The word “skyscraper” first emerged in Chicago in the late 19th century, a natural expression of people’s awe at the newly tall buildings scraping away a piece of sky from their vision, casting shadows onto sidewalks, and blocking out the sun. It altered their experience of the city. Skyscrapers still have that effect today, perhaps on an even more visceral scale: the gust of a wind tunnel, the speed of an elevator, the breathtaking sight of a skyline at sunset.

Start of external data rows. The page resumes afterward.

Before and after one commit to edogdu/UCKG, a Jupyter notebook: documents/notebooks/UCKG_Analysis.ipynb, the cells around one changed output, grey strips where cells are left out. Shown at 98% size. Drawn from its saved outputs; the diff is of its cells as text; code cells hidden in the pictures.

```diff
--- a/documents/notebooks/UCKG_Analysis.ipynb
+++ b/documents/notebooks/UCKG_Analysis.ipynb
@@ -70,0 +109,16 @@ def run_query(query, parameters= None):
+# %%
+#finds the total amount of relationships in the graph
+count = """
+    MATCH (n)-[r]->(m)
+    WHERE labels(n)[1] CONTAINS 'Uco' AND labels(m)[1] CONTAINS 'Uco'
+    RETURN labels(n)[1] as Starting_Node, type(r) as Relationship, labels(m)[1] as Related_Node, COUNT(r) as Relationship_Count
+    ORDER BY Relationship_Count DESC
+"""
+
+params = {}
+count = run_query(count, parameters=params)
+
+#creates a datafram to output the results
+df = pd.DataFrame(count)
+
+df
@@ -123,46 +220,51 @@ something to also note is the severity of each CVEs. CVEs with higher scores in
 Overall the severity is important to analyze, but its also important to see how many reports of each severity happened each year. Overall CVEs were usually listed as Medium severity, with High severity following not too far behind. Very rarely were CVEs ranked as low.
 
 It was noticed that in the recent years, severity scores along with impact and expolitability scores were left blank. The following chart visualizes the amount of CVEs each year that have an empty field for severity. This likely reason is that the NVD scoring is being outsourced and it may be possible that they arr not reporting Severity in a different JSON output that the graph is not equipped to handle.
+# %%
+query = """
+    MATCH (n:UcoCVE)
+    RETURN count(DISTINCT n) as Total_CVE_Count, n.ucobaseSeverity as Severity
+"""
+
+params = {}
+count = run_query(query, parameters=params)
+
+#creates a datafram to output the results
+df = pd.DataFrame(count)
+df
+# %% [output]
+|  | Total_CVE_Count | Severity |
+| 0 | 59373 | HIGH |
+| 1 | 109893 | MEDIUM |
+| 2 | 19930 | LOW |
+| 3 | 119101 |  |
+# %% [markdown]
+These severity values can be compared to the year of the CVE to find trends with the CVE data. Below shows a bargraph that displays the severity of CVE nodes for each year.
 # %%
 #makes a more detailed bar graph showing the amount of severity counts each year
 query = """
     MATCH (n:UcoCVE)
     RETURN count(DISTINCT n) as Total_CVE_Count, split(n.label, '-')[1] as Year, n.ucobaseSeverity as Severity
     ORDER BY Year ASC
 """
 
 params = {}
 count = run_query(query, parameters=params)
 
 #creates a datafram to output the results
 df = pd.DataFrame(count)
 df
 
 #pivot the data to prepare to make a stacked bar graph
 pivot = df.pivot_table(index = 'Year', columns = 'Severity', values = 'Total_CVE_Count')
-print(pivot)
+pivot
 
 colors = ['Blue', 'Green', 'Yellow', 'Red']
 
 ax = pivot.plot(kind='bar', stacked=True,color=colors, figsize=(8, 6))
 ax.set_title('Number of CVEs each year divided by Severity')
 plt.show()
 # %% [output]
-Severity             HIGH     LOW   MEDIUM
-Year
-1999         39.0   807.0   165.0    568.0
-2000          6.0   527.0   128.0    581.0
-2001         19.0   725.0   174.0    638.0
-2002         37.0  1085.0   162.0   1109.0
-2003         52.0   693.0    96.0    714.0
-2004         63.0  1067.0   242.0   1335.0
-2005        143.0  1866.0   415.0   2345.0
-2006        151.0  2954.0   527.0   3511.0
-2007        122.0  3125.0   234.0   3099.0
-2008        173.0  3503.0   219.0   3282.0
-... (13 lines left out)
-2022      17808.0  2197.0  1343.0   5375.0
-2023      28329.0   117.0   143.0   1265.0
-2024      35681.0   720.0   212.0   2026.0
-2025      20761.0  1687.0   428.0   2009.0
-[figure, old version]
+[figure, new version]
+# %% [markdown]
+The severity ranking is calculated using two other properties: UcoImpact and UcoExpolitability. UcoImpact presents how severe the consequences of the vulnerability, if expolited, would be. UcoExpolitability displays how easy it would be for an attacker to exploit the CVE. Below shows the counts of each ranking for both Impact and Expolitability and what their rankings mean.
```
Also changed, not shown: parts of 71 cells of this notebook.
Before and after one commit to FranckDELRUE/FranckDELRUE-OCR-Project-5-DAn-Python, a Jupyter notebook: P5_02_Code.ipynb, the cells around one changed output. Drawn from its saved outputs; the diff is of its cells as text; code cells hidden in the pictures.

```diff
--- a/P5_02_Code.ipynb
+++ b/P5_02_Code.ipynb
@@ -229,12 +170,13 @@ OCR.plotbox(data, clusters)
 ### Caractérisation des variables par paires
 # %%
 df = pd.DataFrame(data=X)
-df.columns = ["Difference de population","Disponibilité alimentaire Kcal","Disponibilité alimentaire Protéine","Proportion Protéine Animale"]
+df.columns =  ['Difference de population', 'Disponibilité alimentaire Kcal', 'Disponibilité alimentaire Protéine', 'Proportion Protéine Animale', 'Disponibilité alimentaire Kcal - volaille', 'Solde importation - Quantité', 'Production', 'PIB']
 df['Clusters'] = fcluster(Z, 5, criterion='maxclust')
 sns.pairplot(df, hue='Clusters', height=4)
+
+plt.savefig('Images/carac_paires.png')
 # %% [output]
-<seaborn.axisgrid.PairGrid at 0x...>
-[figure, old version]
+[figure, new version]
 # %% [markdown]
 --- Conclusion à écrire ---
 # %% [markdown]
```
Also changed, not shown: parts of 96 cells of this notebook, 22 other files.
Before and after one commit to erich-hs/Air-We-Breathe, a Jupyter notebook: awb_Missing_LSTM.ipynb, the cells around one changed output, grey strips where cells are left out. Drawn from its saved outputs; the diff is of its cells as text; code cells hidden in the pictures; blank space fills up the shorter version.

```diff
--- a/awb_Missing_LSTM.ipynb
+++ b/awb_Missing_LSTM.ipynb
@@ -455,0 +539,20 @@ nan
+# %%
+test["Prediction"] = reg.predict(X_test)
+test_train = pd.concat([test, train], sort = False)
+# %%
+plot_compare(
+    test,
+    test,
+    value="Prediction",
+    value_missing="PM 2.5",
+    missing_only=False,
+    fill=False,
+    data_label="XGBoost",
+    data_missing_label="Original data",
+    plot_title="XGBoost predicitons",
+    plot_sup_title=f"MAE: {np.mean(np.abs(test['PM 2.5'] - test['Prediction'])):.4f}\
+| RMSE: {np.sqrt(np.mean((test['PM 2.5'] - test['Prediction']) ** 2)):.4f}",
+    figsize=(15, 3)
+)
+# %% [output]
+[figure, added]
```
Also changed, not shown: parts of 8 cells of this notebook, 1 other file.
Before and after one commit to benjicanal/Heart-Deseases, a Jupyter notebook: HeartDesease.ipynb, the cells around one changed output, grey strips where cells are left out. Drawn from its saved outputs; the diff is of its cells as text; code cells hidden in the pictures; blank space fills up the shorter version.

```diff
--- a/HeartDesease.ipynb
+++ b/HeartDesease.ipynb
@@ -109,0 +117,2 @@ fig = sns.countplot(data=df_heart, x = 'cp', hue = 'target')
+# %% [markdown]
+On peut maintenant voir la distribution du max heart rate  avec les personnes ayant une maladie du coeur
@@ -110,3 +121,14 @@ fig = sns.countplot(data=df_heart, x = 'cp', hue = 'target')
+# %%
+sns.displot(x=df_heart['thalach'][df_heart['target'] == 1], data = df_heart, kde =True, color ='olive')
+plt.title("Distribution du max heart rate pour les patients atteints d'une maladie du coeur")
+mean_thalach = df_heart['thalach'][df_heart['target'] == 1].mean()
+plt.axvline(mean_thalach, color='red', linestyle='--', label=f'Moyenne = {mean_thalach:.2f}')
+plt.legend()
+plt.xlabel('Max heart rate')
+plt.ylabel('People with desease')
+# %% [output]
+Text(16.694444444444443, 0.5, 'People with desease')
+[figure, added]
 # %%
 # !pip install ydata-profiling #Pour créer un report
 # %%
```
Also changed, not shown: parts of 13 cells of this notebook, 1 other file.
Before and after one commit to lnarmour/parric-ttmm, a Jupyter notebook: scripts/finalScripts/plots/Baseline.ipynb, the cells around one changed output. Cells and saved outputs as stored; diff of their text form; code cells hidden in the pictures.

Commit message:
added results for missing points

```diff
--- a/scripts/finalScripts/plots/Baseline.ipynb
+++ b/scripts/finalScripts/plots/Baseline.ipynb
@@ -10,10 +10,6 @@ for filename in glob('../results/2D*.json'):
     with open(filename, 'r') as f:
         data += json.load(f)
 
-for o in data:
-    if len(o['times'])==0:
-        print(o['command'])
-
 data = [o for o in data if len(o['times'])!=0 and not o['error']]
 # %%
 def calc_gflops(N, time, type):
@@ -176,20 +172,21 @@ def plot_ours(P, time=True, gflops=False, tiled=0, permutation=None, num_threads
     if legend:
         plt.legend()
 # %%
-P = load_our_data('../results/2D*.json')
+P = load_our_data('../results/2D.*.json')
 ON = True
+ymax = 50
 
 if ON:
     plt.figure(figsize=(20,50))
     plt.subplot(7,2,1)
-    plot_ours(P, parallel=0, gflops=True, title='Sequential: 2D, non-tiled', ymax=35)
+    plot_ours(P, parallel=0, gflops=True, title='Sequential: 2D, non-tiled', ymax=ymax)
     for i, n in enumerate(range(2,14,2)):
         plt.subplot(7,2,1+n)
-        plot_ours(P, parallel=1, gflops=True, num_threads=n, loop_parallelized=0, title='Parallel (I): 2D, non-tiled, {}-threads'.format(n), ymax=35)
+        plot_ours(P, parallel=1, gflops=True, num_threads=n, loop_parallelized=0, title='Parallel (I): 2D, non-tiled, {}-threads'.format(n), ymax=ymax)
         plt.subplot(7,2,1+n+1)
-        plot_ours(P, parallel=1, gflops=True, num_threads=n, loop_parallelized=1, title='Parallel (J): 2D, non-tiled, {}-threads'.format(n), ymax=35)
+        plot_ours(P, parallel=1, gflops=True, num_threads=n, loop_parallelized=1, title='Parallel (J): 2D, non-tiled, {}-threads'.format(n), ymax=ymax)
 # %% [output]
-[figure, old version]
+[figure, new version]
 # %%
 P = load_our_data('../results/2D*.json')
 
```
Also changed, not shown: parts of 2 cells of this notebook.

While US architect William Le Baron Jenney’s 10-story Home Insurance Building of 1885 in Chicago is widely considered to be the first true example of the form, it is his contemporary, Louis Sullivan (1856–1924) who was labeled “the father of skyscrapers” for his influential theories of design and construction that enabled these buildings to reach new heights. In the centenary of Sullivan’s death, it feels timely to reflect on the skyscraper’s ever-expanding appeal.

Dubai’s Burj Khalifa is the currently the world’s tallest building at more than 828m

 Dubai’s Burj Khalifa is the currently the world’s tallest building at more than 828m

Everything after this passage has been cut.